*YOUR TASK*
Copy all data exactly. Skip pictures.

*EXTRACTED ENTRIES*

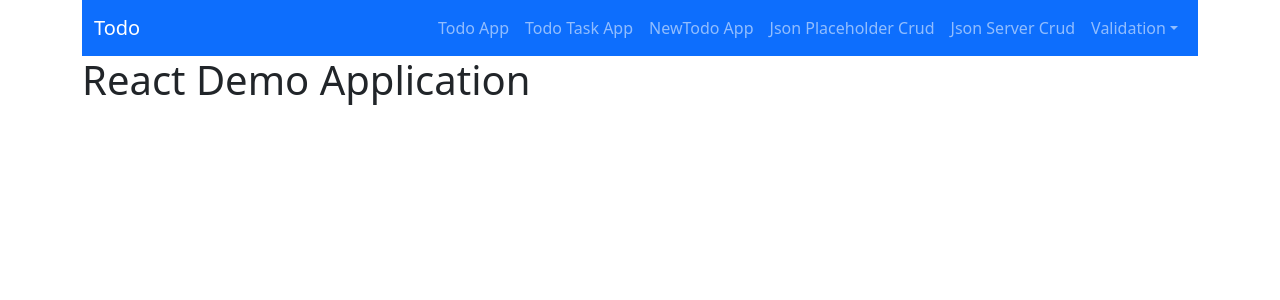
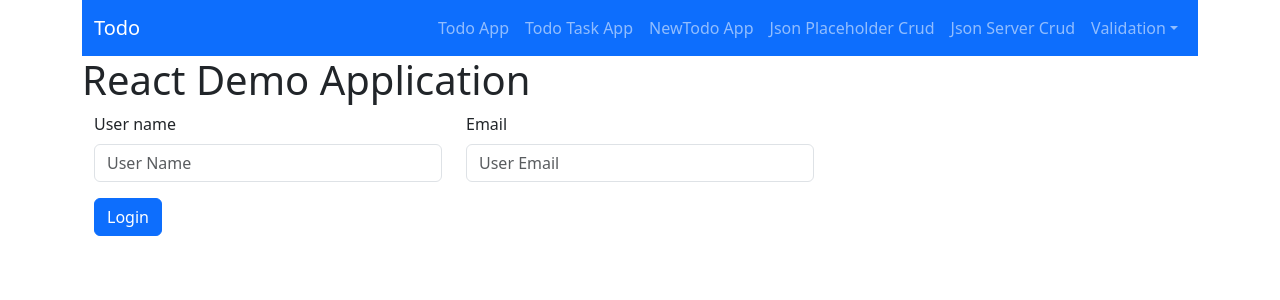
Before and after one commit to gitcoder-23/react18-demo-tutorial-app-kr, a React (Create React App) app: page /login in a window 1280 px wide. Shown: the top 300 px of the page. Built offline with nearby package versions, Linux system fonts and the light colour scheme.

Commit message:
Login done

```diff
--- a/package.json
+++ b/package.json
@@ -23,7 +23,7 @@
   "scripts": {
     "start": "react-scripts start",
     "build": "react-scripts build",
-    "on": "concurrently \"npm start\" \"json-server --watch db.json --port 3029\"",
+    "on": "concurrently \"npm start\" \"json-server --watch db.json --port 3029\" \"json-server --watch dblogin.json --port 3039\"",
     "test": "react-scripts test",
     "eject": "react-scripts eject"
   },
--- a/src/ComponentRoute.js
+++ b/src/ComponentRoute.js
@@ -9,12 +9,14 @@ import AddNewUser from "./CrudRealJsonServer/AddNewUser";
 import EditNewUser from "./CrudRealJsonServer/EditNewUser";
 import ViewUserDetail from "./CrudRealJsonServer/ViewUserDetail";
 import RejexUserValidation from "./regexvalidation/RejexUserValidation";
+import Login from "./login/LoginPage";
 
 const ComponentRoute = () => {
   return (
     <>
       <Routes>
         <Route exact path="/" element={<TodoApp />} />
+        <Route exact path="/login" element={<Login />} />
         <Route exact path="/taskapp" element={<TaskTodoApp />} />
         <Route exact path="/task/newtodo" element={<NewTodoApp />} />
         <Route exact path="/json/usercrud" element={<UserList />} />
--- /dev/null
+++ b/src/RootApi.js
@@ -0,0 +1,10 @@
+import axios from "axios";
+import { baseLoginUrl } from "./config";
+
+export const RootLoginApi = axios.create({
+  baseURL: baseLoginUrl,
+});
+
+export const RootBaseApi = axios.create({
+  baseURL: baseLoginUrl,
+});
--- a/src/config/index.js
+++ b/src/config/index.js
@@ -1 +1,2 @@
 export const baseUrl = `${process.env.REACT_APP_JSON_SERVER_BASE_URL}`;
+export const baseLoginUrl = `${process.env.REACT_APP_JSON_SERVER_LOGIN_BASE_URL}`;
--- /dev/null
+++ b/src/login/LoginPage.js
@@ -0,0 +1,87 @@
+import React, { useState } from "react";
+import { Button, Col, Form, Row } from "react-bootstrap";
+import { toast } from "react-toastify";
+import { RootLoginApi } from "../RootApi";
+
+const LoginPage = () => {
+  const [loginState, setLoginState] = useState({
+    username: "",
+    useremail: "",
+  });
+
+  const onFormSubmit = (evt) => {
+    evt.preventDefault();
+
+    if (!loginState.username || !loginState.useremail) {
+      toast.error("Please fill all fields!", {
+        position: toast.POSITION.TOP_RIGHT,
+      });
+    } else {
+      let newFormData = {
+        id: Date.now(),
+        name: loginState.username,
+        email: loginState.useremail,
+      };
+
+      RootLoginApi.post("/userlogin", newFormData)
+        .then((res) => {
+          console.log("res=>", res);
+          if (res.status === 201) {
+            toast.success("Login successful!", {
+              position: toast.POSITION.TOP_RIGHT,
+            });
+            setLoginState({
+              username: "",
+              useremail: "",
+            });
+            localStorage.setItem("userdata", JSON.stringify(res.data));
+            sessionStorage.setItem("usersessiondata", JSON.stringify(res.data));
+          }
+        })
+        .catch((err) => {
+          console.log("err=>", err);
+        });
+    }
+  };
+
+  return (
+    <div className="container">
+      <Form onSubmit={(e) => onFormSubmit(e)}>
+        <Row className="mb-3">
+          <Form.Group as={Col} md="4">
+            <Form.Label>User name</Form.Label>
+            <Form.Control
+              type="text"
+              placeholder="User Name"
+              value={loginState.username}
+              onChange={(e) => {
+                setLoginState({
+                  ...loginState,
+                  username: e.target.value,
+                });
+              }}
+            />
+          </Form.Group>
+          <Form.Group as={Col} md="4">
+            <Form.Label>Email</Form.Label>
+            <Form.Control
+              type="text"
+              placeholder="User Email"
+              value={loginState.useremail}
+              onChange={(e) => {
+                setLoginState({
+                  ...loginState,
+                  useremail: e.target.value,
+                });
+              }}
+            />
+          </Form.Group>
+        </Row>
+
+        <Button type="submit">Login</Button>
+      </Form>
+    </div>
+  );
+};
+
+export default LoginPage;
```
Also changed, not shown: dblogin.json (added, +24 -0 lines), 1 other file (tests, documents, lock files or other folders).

*EXERCISE RESULT*
Before and after one commit to gitcoder-23/react18-demo-tutorial-app-kr, a React (Create React App) app: page /login in a window 1280 px wide. Shown: the top 300 px of the page. Built offline with nearby package versions, Linux system fonts and the light colour scheme.

Commit message:
Login done

```diff
--- a/package.json
+++ b/package.json
@@ -23,7 +23,7 @@
   "scripts": {
     "start": "react-scripts start",
     "build": "react-scripts build",
-    "on": "concurrently \"npm start\" \"json-server --watch db.json --port 3029\"",
+    "on": "concurrently \"npm start\" \"json-server --watch db.json --port 3029\" \"json-server --watch dblogin.json --port 3039\"",
     "test": "react-scripts test",
     "eject": "react-scripts eject"
   },
--- a/src/ComponentRoute.js
+++ b/src/ComponentRoute.js
@@ -9,12 +9,14 @@ import AddNewUser from "./CrudRealJsonServer/AddNewUser";
 import EditNewUser from "./CrudRealJsonServer/EditNewUser";
 import ViewUserDetail from "./CrudRealJsonServer/ViewUserDetail";
 import RejexUserValidation from "./regexvalidation/RejexUserValidation";
+import Login from "./login/LoginPage";
 
 const ComponentRoute = () => {
   return (
     <>
       <Routes>
         <Route exact path="/" element={<TodoApp />} />
+        <Route exact path="/login" element={<Login />} />
         <Route exact path="/taskapp" element={<TaskTodoApp />} />
         <Route exact path="/task/newtodo" element={<NewTodoApp />} />
         <Route exact path="/json/usercrud" element={<UserList />} />
--- /dev/null
+++ b/src/RootApi.js
@@ -0,0 +1,10 @@
+import axios from "axios";
+import { baseLoginUrl } from "./config";
+
+export const RootLoginApi = axios.create({
+  baseURL: baseLoginUrl,
+});
+
+export const RootBaseApi = axios.create({
+  baseURL: baseLoginUrl,
+});
--- a/src/config/index.js
+++ b/src/config/index.js
@@ -1 +1,2 @@
 export const baseUrl = `${process.env.REACT_APP_JSON_SERVER_BASE_URL}`;
+export const baseLoginUrl = `${process.env.REACT_APP_JSON_SERVER_LOGIN_BASE_URL}`;
--- /dev/null
+++ b/src/login/LoginPage.js
@@ -0,0 +1,87 @@
+import React, { useState } from "react";
+import { Button, Col, Form, Row } from "react-bootstrap";
+import { toast } from "react-toastify";
+import { RootLoginApi } from "../RootApi";
+
+const LoginPage = () => {
+  const [loginState, setLoginState] = useState({
+    username: "",
+    useremail: "",
+  });
+
+  const onFormSubmit = (evt) => {
+    evt.preventDefault();
+
+    if (!loginState.username || !loginState.useremail) {
+      toast.error("Please fill all fields!", {
+        position: toast.POSITION.TOP_RIGHT,
+      });
+    } else {
+      let newFormData = {
+        id: Date.now(),
+        name: loginState.username,
+        email: loginState.useremail,
+      };
+
+      RootLoginApi.post("/userlogin", newFormData)
+        .then((res) => {
+          console.log("res=>", res);
+          if (res.status === 201) {
+            toast.success("Login successful!", {
+              position: toast.POSITION.TOP_RIGHT,
+            });
+            setLoginState({
+              username: "",
+              useremail: "",
+            });
+            localStorage.setItem("userdata", JSON.stringify(res.data));
+            sessionStorage.setItem("usersessiondata", JSON.stringify(res.data));
+          }
+        })
+        .catch((err) => {
+          console.log("err=>", err);
+        });
+    }
+  };
+
+  return (
+    <div className="container">
+      <Form onSubmit={(e) => onFormSubmit(e)}>
+        <Row className="mb-3">
+          <Form.Group as={Col} md="4">
+            <Form.Label>User name</Form.Label>
+            <Form.Control
+              type="text"
+              placeholder="User Name"
+              value={loginState.username}
+              onChange={(e) => {
+                setLoginState({
+                  ...loginState,
+                  username: e.target.value,
+                });
+              }}
+            />
+          </Form.Group>
+          <Form.Group as={Col} md="4">
+            <Form.Label>Email</Form.Label>
+            <Form.Control
+              type="text"
+              placeholder="User Email"
+              value={loginState.useremail}
+              onChange={(e) => {
+                setLoginState({
+                  ...loginState,
+                  useremail: e.target.value,
+                });
+              }}
+            />
+          </Form.Group>
+        </Row>
+
+        <Button type="submit">Login</Button>
+      </Form>
+    </div>
+  );
+};
+
+export default LoginPage;
```
Also changed, not shown: dblogin.json (added, +24 -0 lines), 1 other file (tests, documents, lock files or other folders).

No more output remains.